> **Material for the task**
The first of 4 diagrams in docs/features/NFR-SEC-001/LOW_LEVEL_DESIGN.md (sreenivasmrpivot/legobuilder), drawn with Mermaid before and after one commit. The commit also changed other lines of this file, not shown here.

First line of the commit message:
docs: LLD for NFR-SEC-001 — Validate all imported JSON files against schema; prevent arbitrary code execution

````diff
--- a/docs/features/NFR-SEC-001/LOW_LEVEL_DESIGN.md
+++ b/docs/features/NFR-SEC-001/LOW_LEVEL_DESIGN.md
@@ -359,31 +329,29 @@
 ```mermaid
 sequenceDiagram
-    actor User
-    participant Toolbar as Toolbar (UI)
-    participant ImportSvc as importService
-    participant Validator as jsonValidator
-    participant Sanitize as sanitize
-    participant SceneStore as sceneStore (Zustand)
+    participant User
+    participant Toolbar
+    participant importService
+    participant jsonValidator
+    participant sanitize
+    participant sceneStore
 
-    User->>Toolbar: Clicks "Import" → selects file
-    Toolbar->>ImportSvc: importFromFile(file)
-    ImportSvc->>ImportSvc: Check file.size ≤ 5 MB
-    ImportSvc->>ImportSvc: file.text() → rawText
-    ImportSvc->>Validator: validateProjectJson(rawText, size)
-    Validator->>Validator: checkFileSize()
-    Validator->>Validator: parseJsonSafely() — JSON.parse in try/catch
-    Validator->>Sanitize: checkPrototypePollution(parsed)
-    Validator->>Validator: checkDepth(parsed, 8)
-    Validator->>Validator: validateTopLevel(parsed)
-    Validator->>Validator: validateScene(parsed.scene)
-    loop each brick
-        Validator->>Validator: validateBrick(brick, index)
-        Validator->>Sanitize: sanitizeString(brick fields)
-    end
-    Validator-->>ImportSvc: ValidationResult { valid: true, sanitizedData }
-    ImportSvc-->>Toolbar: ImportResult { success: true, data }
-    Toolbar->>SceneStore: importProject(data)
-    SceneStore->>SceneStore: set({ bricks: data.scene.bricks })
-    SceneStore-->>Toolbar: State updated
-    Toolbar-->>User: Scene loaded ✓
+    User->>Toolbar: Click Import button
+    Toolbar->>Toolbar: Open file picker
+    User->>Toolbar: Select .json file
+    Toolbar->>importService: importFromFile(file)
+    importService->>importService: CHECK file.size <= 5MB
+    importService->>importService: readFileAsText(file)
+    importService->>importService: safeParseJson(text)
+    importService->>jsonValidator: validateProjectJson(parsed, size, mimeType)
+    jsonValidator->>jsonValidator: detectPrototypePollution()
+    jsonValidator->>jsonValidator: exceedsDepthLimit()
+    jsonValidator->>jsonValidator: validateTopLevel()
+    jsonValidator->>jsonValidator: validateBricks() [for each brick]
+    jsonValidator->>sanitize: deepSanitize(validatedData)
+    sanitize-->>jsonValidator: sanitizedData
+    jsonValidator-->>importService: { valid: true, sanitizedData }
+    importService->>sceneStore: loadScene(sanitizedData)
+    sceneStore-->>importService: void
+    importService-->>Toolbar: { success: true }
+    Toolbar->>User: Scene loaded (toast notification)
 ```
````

> **Problem statement**
Output the entries above exactly, please, with nothing dropped.

> **Result for this exercise**
The first of 4 diagrams in docs/features/NFR-SEC-001/LOW_LEVEL_DESIGN.md (sreenivasmrpivot/legobuilder), drawn with Mermaid before and after one commit. The commit also changed other lines of this file, not shown here.

First line of the commit message:
docs: LLD for NFR-SEC-001 — Validate all imported JSON files against schema; prevent arbitrary code execution

````diff
--- a/docs/features/NFR-SEC-001/LOW_LEVEL_DESIGN.md
+++ b/docs/features/NFR-SEC-001/LOW_LEVEL_DESIGN.md
@@ -359,31 +329,29 @@
 ```mermaid
 sequenceDiagram
-    actor User
-    participant Toolbar as Toolbar (UI)
-    participant ImportSvc as importService
-    participant Validator as jsonValidator
-    participant Sanitize as sanitize
-    participant SceneStore as sceneStore (Zustand)
+    participant User
+    participant Toolbar
+    participant importService
+    participant jsonValidator
+    participant sanitize
+    participant sceneStore
 
-    User->>Toolbar: Clicks "Import" → selects file
-    Toolbar->>ImportSvc: importFromFile(file)
-    ImportSvc->>ImportSvc: Check file.size ≤ 5 MB
-    ImportSvc->>ImportSvc: file.text() → rawText
-    ImportSvc->>Validator: validateProjectJson(rawText, size)
-    Validator->>Validator: checkFileSize()
-    Validator->>Validator: parseJsonSafely() — JSON.parse in try/catch
-    Validator->>Sanitize: checkPrototypePollution(parsed)
-    Validator->>Validator: checkDepth(parsed, 8)
-    Validator->>Validator: validateTopLevel(parsed)
-    Validator->>Validator: validateScene(parsed.scene)
-    loop each brick
-        Validator->>Validator: validateBrick(brick, index)
-        Validator->>Sanitize: sanitizeString(brick fields)
-    end
-    Validator-->>ImportSvc: ValidationResult { valid: true, sanitizedData }
-    ImportSvc-->>Toolbar: ImportResult { success: true, data }
-    Toolbar->>SceneStore: importProject(data)
-    SceneStore->>SceneStore: set({ bricks: data.scene.bricks })
-    SceneStore-->>Toolbar: State updated
-    Toolbar-->>User: Scene loaded ✓
+    User->>Toolbar: Click Import button
+    Toolbar->>Toolbar: Open file picker
+    User->>Toolbar: Select .json file
+    Toolbar->>importService: importFromFile(file)
+    importService->>importService: CHECK file.size <= 5MB
+    importService->>importService: readFileAsText(file)
+    importService->>importService: safeParseJson(text)
+    importService->>jsonValidator: validateProjectJson(parsed, size, mimeType)
+    jsonValidator->>jsonValidator: detectPrototypePollution()
+    jsonValidator->>jsonValidator: exceedsDepthLimit()
+    jsonValidator->>jsonValidator: validateTopLevel()
+    jsonValidator->>jsonValidator: validateBricks() [for each brick]
+    jsonValidator->>sanitize: deepSanitize(validatedData)
+    sanitize-->>jsonValidator: sanitizedData
+    jsonValidator-->>importService: { valid: true, sanitizedData }
+    importService->>sceneStore: loadScene(sanitizedData)
+    sceneStore-->>importService: void
+    importService-->>Toolbar: { success: true }
+    Toolbar->>User: Scene loaded (toast notification)
 ```
````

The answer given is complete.